The Miwok course runs along many of the trails in Marin that I run on weekends. I also ran the race two years ago in 2016, so I was very familiar with the course. This gave me a huge advantage when it came to pulling ahead and maintaining my lead in the second half of the race.
Having been focused on recovery for the three weeks between Zion and Miwok, I only ran 53 miles between the two races. My left knee was in bad shape after Zion, and I was worried that the pain and inflammation would present again during another hard effort. However, I still wanted to give Miwok a shot for several reasons. I love the course, I’m part of the Marin running community, and I knew I was in great shape to set a personal best and place well in the field.
The race starts with a climb up the famous Dipsea trail, and I helped set the pace with the lead runners. After we crested the top and began our first descent, I was feeling great… but not as great as a couple guys that pulled away. Eli White (ended up in 2nd) built a huge lead over the next few miles.
About 9 miles into the day, I felt my left leg start to have issues with major hamstring tightness and knee pain. I ran on it for a few miles worried that I was going to have to drop. I also let negative emotions to the front of my focus - I was dealing with an unexpected breakup from earlier in the week, which resulted in restless and minimal sleep in the nights leading up to the race. My sub-optimal sleep, emotionally distracted state, and worries about recovery from Zion were all playing into a personal pity party. My pity party continued for 20 miles. At the halfway point, I was 20 minutes behind first place, and there were 5 or so runners that I saw were quickly gaining on me.
Fortunately, I’ve worked through these mental rough spots before. I knew to give my mind some time, and to keep the legs turning over… I always make a deal with myself that yes, I’m allowed to quit, but only if I make it to “X” point. During Miwok, I promised myself that I would make it to the Cardiac aid station (35.5) to see my SFRC friends. If I still wanted to drop after climbing to Cardiac (the biggest climb of the race), I would allow myself to drop and hike back down the Dipsea to the start. Logistically, it would get me back to my car faster than hitching a ride from an aid station. I repeated a useful mantra: “It doesn’t always get worse.”
Things turned around for me in a massive way on the climb to Cardiac. My emotions cleared. I started to feel confident in myself again. I ran the entire climb, arriving at the aid station just 14 minutes behind the leader. I was now in second! I had gained 6 minutes! My head was back in the game! The SFRC crew cheered me on and gave me a huge boost of energy. My hamstring and knee were actually getting slightly better; it’s almost as though my body stopped resisting, and instead resolved to revisit the pain cave of the late-stage ultra. I maintained a huge focus on my hydration and food intake as the sun came out on Bolinas Ridge. I resolved to catch Eli, the first-place runner, and when I caught him I would dig deep as ever to win the race.

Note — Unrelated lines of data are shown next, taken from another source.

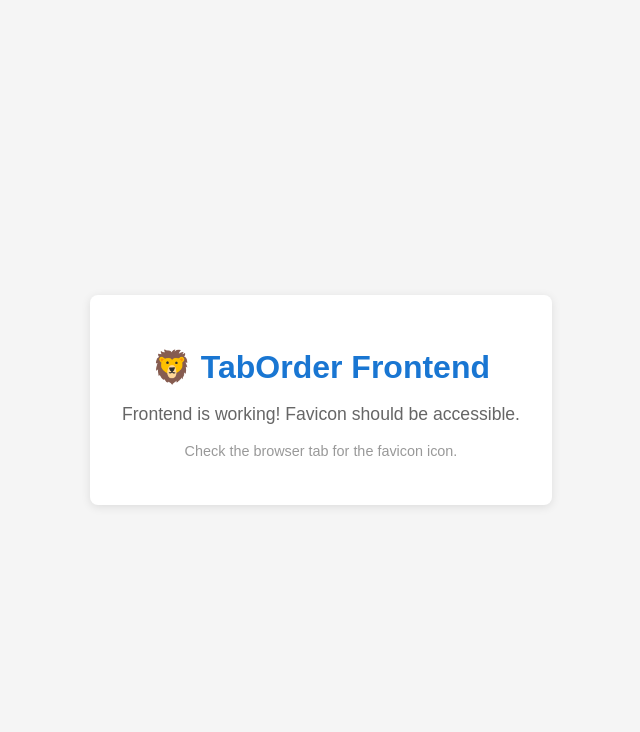
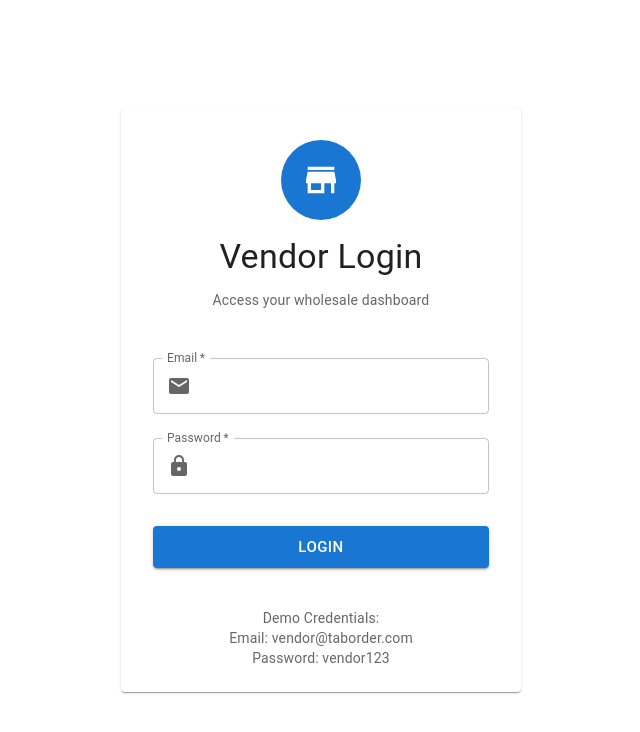
Before and after one commit to TabOrder/-taborder-favicon-fix, a React (Create React App) app in the folder frontend/: page / in a window 1280 px wide. Shown: the top 732 px of the page, without its empty margins (319-959 px from the left). Built offline with nearby package versions, Linux system fonts and the light colour scheme; no server answers.

Commit message:
Fresh build with updated components - fix static page issue

```diff
--- a/frontend/src/App.tsx
+++ b/frontend/src/App.tsx
@@ -1,33 +1,100 @@
-import React from 'react';
+import React, { useState, useEffect } from 'react';
+import { ThemeProvider, createTheme } from '@mui/material/styles';
+import { CssBaseline, Box } from '@mui/material';
+import VendorLogin from './components/VendorLogin.tsx';
+import VendorRegistration from './components/VendorRegistration.tsx';
+import VendorDashboard from './components/VendorDashboard.tsx';
+import EnhancedVendorDashboard from './components/EnhancedVendorDashboard.tsx';
+
+const theme = createTheme({
+  palette: {
+    primary: {
+      main: '#1976d2',
+    },
+    secondary: {
+      main: '#dc004e',
+    },
+  },
+});
+
+// API Configuration
+const API_BASE_URL = process.env.REACT_APP_API_URL || 'http://localhost:10000';
+
+interface VendorData {
+  access_token: string;
+  vendor_id: string;
+  email: string;
+  name: string;
+  role: string;
+}
 
 const App: React.FC = () => {
+  const [vendorData, setVendorData] = useState<VendorData | null>(null);
+  const [showRegistration, setShowRegistration] = useState(false);
+
+  useEffect(() => {
+    // Check for existing vendor session
+    const token = localStorage.getItem('vendorToken');
+    const storedVendorData = localStorage.getItem('vendorData');
+
+    if (token && storedVendorData) {
+      try {
+        const parsedData = JSON.parse(storedVendorData);
+        setVendorData(parsedData);
+      } catch (err) {
+        // Clear invalid data
+        localStorage.removeItem('vendorToken');
+        localStorage.removeItem('vendorData');
+      }
+    }
+  }, []);
+
+  const handleLoginSuccess = (data: VendorData) => {
+    setVendorData(data);
+    setShowRegistration(false);
+  };
+
+  const handleRegistrationSuccess = (data: VendorData) => {
+    setVendorData(data);
+    setShowRegistration(false);
+  };
+
+  const handleLogout = () => {
+    localStorage.removeItem('vendorToken');
+    localStorage.removeItem('vendorData');
+    setVendorData(null);
+  };
+
+  const handleBackToLogin = () => {
+    setShowRegistration(false);
+  };
+
+  const handleShowRegistration = () => {
+    setShowRegistration(true);
+  };
+
   return (
-    <div style={{
-      display: 'flex',
-      justifyContent: 'center',
-      alignItems: 'center',
-      minHeight: '100vh',
-      fontFamily: 'Arial, sans-serif',
-      backgroundColor: '#f5f5f5'
-    }}>
-      <div style={{
-        textAlign: 'center',
-        padding: '2rem',
-        backgroundColor: 'white',
-        borderRadius: '8px',
-        boxShadow: '0 2px 10px rgba(0,0,0,0.1)'
-      }}>
-        <h1 style={{ color: '#1976d2', marginBottom: '1rem' }}>
-          🦁 TabOrder Frontend
-        </h1>
-        <p style={{ color: '#666', fontSize: '1.1rem' }}>
-          Frontend is working! Favicon should be accessible.
-        </p>
-        <p style={{ color: '#999', fontSize: '0.9rem', marginTop: '1rem' }}>
-          Check the browser tab for the favicon icon.
-        </p>
-      </div>
-    </div>
+    <ThemeProvider theme={theme}>
+      <CssBaseline />
+      <Box sx={{ minHeight: '100vh' }}>
+        {vendorData ? (
+          <EnhancedVendorDashboard
+            vendorData={vendorData}
+            onLogout={handleLogout}
+            apiBaseUrl={API_BASE_URL}
+          />
+        ) : showRegistration ? (
+          <VendorRegistration
+            onRegistrationSuccess={handleRegistrationSuccess}
+            onBackToLogin={handleBackToLogin}
+          />
+        ) : (
+          <VendorLogin
+            onLoginSuccess={handleLoginSuccess}
+          />
+        )}
+      </Box>
+    </ThemeProvider>
   );
 };
 
```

I kept pushing on the ridge, and I had closed another 5 minutes by the time I got to the next aid. I was only 10 minutes back. Things were getting much harder, but I knew the feelings well. I was intimately familiar with the pain and discomfort after my experience at Zion; I was ready to execute the last 3 hours. When I got to Randall aid, the turnaround point at mile 50, I was pleasantly surprised to find out that I had somehow taken the lead! Come to find out, Eli had taken a wrong turn on the ridge. My familiarity with the course had played hugely in my favor. As I climbed out of the aid, I caught site of Eli chasing me hard. I knew it would be a fight and I knew he was an amazing runner - this was going to be a hard-fought finish.
There was nothing magical about the last 12 miles of the day - I put my head down and grinded out the miles with as hard an effort as I could manage. My legs were in a lot of pain, but I knew they were strong enough to handle the 7-minute-mile turnover on the flats of the Bolinas ridge fire road. I did my best to gracefully pass the other runners on the course who were headed to Randall. I kept checking over my shoulder for signs of Eli, but he must have been barely out of my sight. I didn’t let up on my effort. I got one last boost of energy when I saw more SFRC friends at the last aid, and I set off to hold my lead down the final ridge miles and the final steep, technical, and painful descent down the Matt Davis trail.
I listened intently as I was running down the 1500 vertical ft, 1.7 mile trail to the finish. I heard no signs of a challenge coming, so I kept my pace in check so as not to stupidly jeopardize my lead by catching a toe on a root or rock. I cruised off the trail, around the corner, and down the finish chute in 9 hours 18 minutes elapsed. Eli finished just two minutes behind me.
It’s amazing that a single race can induce such a wide span of emotions. I’m getting much better with the mental game - putting aside the feelings of self-doubt, and reiterating to myself that I’m capable and that I do these races to prove something to myself. 2019 has been a fantastic year for my ultra career!